Mark is hoping to have another farm this year and says he will treat it as a hobby but now he has a Hanoverian who is going to be a big horse and he also wants to have another quarter horse so need to work out how much too of hobby farm it will be.

Another endeavor Mark has explored is taking action. He’s been in various commercials and did a series last year. He performed on stage but has currently told his agent to put him on hold until things get back to some semblance of normal.

Mark paints exclusively with acrylic paints and he actually uses dollar store brushes! he says his art store owner friends are horrified.

Mark paints in almost every style, from abstract to very realistic horses and other animals as well as landscapes.

One of its distinguishing features is the exotic texture of the backgrounds in its abstracts. He creates them with shower squeegees or kitchen spatulas, rather than palette knives and they make his paintings stand out from the crowd.

The animal and horse paintings are all started with incredibly realistic eyes. The eyes are the first thing that catches your eye in the painting, you could almost swear they are real eyes.

From there, Mark chooses the unique color schemes that make his abstracts so unique, or continues to paint in a more realistic approach. The end results are more than eye-catching and sell out fast.

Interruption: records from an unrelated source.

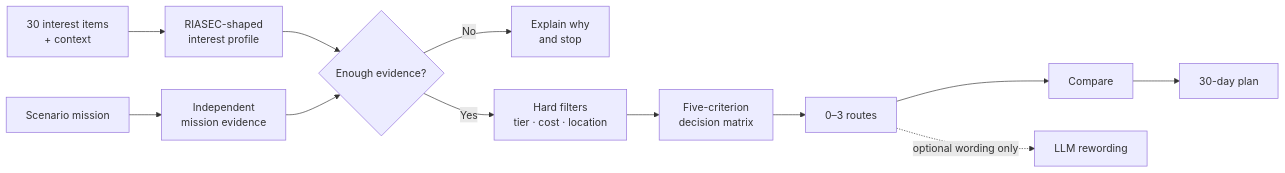
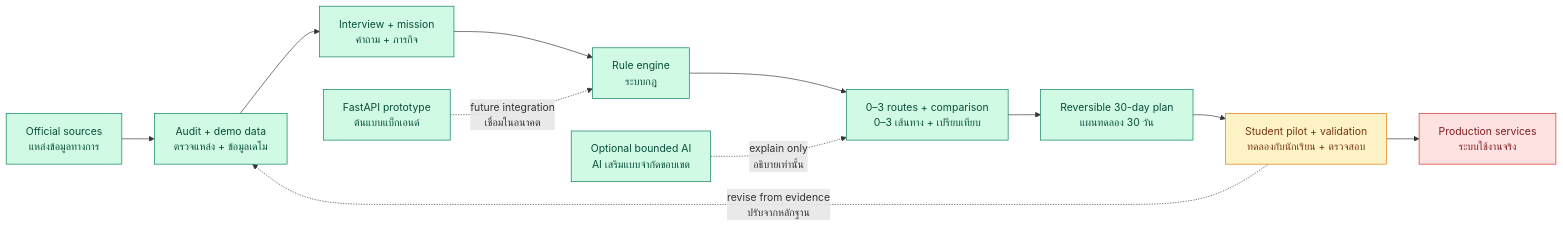
The diagram in README.md (Pongkarm/Future_Me), drawn with Mermaid before and after one commit. The commit also changed other lines of this file, not shown here.

````diff
--- a/README.md
+++ b/README.md
@@ -152,14 +78,21 @@
 ```mermaid
 flowchart LR
-    A["30 interest items<br/>+ context"] --> B["RIASEC-shaped<br/>interest profile"]
-    C["Scenario mission"] --> D["Independent<br/>mission evidence"]
-    B --> E{"Enough evidence?"}
-    D --> E
-    E -->|"No"| F["Explain why<br/>and stop"]
-    E -->|"Yes"| G["Hard filters<br/>tier · cost · location"]
-    G --> H["Five-criterion<br/>decision matrix"]
-    H --> I["0–3 routes"]
-    I --> J["Compare"]
-    J --> K["30-day plan"]
-    I -.->|"optional wording only"| L["LLM rewording"]
+    A["Official sources<br/>แหล่งข้อมูลทางการ"] --> B["Audit + demo data<br/>ตรวจแหล่ง + ข้อมูลเดโม"]
+    B --> C["Interview + mission<br/>คำถาม + ภารกิจ"]
+    C --> D["Rule engine<br/>ระบบกฎ"]
+    D --> E["0–3 routes + comparison<br/>0–3 เส้นทาง + เปรียบเทียบ"]
+    E --> F["Reversible 30-day plan<br/>แผนทดลอง 30 วัน"]
+    F --> G["Student pilot + validation<br/>ทดลองกับนักเรียน + ตรวจสอบ"]
+    G -. "revise from evidence<br/>ปรับจากหลักฐาน" .-> B
+    G --> H["Production services<br/>ระบบใช้งานจริง"]
+
+    I["Optional bounded AI<br/>AI เสริมแบบจำกัดขอบเขต"] -. "explain only<br/>อธิบายเท่านั้น" .-> E
+    J["FastAPI prototype<br/>ต้นแบบแบ็กเอนด์"] -. "future integration<br/>เชื่อมในอนาคต" .-> D
+
+    classDef working fill:#d1fae5,stroke:#047857,color:#064e3b;
+    classDef validating fill:#fef3c7,stroke:#d97706,color:#78350f;
+    classDef planned fill:#fee2e2,stroke:#dc2626,color:#7f1d1d;
+    class A,B,C,D,E,F,I,J working;
+    class G validating;
+    class H planned;
 ```
````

One of his styles looks so real you’d think it was a black and white photograph. He works from photographs that he holds in one hand while he paints. Mark uses a sheet of paper for his palette and mixes his colors on it. he lays down all his colors and paints and mixes as he works.

In the theme of painting as a business, Mark will repaint a work to suit a buyer.

He said that if someone likes one of his paintings but is worried that their living room has green accents and there are no greens in the landscape painting, he would ask where they would like to see the greens and he would come down to the studio and paint them. in.

When asked how he used acrylic and not oil, Mark answered the drying time and the different technique.

He said acrylics dry in minutes compared to days or even weeks for oil. Acrylic is just an extension of his hand. he has no interest in oil painting, although he did one when he was around 15.

Charcoals hold a certain fascination, but he feels he hasn’t done enough to collect this art form, so isn’t doing them at the moment.

Mark works a little with pastel pencil and he draws his shapes on his canvases before painting them. This gives him insight into the shapes he works with.

Mark buys his ready-made paintings from Michaels. He does not stretch his.

“Why would I?” said Mark. “It’s my business and my time is better spent painting than playing with the canvas.”

Look at the Group of Seven, he said. They toiled over whatever they found – old pieces of plywood or practical boards. They didn’t care about the materials, only the resulting art.

Many of its sales come from Facebook. He finishes a job, uses his phone to take a photo, maybe adjusts the exposure slightly, then posts it to his page. Sales inquiries follow soon.

All in all, Mark Grice has led a life filled with interests as an artist, businessman, actor, champion rider, and interesting man. He is a living example of someone who saw where he wanted to go and who he wanted to be and got there, in style. Perhaps, the perfect subject for a book or an autobiography, with a touch of fiction for the mystery.